SOURCE DATA section start

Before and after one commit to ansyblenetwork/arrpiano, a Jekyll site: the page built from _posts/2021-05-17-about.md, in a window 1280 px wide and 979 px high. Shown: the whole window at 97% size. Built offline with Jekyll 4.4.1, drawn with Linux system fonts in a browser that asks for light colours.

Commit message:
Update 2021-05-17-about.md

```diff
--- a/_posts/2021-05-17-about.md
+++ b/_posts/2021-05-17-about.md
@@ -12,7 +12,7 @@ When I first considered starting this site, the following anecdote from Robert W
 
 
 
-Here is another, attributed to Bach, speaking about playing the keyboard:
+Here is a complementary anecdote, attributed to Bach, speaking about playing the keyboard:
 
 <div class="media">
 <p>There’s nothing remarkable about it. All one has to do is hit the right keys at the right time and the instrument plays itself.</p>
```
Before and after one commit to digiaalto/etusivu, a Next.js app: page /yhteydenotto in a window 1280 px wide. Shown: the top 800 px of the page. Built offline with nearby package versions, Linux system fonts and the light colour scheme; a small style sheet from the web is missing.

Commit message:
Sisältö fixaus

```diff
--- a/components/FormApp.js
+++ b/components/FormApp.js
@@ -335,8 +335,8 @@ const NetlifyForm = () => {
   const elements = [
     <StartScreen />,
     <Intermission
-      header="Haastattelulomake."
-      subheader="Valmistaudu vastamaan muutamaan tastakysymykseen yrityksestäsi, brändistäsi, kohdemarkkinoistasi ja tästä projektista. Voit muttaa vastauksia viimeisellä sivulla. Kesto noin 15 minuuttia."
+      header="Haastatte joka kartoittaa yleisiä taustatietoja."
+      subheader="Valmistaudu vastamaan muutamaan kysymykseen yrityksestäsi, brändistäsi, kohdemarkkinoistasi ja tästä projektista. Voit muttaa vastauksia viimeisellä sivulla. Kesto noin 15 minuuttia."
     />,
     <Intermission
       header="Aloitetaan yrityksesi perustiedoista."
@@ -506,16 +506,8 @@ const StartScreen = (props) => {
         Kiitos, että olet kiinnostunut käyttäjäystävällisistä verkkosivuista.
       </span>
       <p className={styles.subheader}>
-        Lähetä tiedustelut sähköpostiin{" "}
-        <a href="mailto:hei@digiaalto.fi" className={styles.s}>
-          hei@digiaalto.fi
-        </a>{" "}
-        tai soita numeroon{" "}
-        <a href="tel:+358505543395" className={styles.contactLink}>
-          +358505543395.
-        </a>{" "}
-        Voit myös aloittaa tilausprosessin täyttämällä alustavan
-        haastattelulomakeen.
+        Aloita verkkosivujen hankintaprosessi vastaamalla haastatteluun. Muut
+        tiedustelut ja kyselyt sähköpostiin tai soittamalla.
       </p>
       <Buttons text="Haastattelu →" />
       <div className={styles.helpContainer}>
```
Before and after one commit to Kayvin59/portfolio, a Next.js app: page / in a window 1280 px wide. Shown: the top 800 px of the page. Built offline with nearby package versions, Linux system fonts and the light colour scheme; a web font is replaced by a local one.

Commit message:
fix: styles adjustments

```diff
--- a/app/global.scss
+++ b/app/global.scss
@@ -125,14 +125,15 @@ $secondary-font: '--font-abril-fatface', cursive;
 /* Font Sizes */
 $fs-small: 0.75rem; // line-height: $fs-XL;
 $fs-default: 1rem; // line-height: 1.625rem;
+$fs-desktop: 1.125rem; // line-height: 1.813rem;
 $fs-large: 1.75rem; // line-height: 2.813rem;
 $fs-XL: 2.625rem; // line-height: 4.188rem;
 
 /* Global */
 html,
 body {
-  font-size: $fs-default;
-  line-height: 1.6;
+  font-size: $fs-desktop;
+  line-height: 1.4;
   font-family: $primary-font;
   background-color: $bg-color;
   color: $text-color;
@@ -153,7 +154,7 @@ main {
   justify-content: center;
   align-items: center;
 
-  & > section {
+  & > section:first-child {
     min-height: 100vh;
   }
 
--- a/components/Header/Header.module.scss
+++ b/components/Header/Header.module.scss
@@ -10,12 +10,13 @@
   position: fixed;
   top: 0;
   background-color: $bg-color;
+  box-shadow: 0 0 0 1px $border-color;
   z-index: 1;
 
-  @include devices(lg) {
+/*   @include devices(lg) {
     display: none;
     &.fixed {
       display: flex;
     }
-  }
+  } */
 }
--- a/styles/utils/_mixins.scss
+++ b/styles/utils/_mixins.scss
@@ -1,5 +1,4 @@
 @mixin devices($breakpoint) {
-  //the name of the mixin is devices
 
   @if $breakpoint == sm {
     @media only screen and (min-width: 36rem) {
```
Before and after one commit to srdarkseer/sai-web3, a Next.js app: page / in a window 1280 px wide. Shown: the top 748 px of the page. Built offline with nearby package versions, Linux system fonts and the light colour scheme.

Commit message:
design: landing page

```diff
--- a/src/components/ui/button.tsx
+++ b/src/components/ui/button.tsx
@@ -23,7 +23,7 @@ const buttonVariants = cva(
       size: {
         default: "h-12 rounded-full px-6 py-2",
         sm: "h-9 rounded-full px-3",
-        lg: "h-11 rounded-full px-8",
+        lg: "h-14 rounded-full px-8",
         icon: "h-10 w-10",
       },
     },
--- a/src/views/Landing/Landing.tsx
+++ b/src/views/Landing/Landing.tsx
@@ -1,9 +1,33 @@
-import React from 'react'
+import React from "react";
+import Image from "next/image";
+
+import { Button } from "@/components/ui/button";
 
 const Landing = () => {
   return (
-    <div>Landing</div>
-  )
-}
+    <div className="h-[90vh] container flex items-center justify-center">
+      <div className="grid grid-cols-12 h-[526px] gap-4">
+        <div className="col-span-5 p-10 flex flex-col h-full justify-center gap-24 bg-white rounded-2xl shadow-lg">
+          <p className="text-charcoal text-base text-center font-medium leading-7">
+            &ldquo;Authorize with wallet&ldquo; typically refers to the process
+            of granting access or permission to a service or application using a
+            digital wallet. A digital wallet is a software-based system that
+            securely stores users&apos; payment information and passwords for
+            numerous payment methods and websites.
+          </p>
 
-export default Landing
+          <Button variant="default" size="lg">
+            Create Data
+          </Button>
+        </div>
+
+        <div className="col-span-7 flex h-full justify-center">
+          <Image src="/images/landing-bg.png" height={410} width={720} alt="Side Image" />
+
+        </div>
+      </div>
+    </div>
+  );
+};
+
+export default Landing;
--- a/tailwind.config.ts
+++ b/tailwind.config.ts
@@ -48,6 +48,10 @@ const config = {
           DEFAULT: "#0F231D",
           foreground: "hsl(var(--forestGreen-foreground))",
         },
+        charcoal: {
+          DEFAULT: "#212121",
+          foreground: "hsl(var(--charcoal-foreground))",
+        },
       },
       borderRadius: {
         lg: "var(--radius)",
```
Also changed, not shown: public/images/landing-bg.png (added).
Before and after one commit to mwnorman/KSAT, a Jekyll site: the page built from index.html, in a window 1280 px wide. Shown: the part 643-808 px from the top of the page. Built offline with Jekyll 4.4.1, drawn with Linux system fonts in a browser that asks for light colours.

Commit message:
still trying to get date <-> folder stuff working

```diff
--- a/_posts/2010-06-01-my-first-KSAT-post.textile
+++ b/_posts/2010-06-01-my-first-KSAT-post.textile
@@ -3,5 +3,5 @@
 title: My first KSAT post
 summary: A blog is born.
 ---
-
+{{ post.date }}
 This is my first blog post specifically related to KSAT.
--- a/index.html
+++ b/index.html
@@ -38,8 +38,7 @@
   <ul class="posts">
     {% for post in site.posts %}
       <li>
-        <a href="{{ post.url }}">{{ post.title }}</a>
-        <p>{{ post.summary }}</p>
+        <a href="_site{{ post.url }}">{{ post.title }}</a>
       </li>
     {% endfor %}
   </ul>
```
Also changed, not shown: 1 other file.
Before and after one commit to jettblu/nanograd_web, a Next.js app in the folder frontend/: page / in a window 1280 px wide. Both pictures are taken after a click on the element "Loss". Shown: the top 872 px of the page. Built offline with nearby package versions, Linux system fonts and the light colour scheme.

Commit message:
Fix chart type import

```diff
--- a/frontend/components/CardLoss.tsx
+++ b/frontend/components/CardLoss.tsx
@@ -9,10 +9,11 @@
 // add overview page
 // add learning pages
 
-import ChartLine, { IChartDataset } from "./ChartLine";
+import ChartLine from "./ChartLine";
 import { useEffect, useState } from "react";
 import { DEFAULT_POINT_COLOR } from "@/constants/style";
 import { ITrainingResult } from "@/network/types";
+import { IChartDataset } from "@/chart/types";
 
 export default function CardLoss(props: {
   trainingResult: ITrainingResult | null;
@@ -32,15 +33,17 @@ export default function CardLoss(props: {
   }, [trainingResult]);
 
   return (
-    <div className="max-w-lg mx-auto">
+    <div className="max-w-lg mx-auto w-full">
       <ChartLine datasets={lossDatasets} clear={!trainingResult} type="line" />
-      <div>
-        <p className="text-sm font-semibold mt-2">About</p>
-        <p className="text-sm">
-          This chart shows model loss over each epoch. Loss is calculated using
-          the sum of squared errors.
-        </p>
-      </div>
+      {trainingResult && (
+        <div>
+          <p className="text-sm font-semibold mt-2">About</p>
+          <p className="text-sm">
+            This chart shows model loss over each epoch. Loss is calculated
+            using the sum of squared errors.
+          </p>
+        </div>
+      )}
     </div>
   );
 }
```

SOURCE DATA section end

REQUIREMENT
Could you copy each line of the material that holds "import"?

REPLY
-import React from 'react'
+import React from "react";
+import Image from "next/image";
+import { Button } from "@/components/ui/button";
Fix chart type import
-import ChartLine, { IChartDataset } from "./ChartLine";
+import ChartLine from "./ChartLine";
 import { useEffect, useState } from "react";
 import { DEFAULT_POINT_COLOR } from "@/constants/style";
 import { ITrainingResult } from "@/network/types";
+import { IChartDataset } from "@/chart/types";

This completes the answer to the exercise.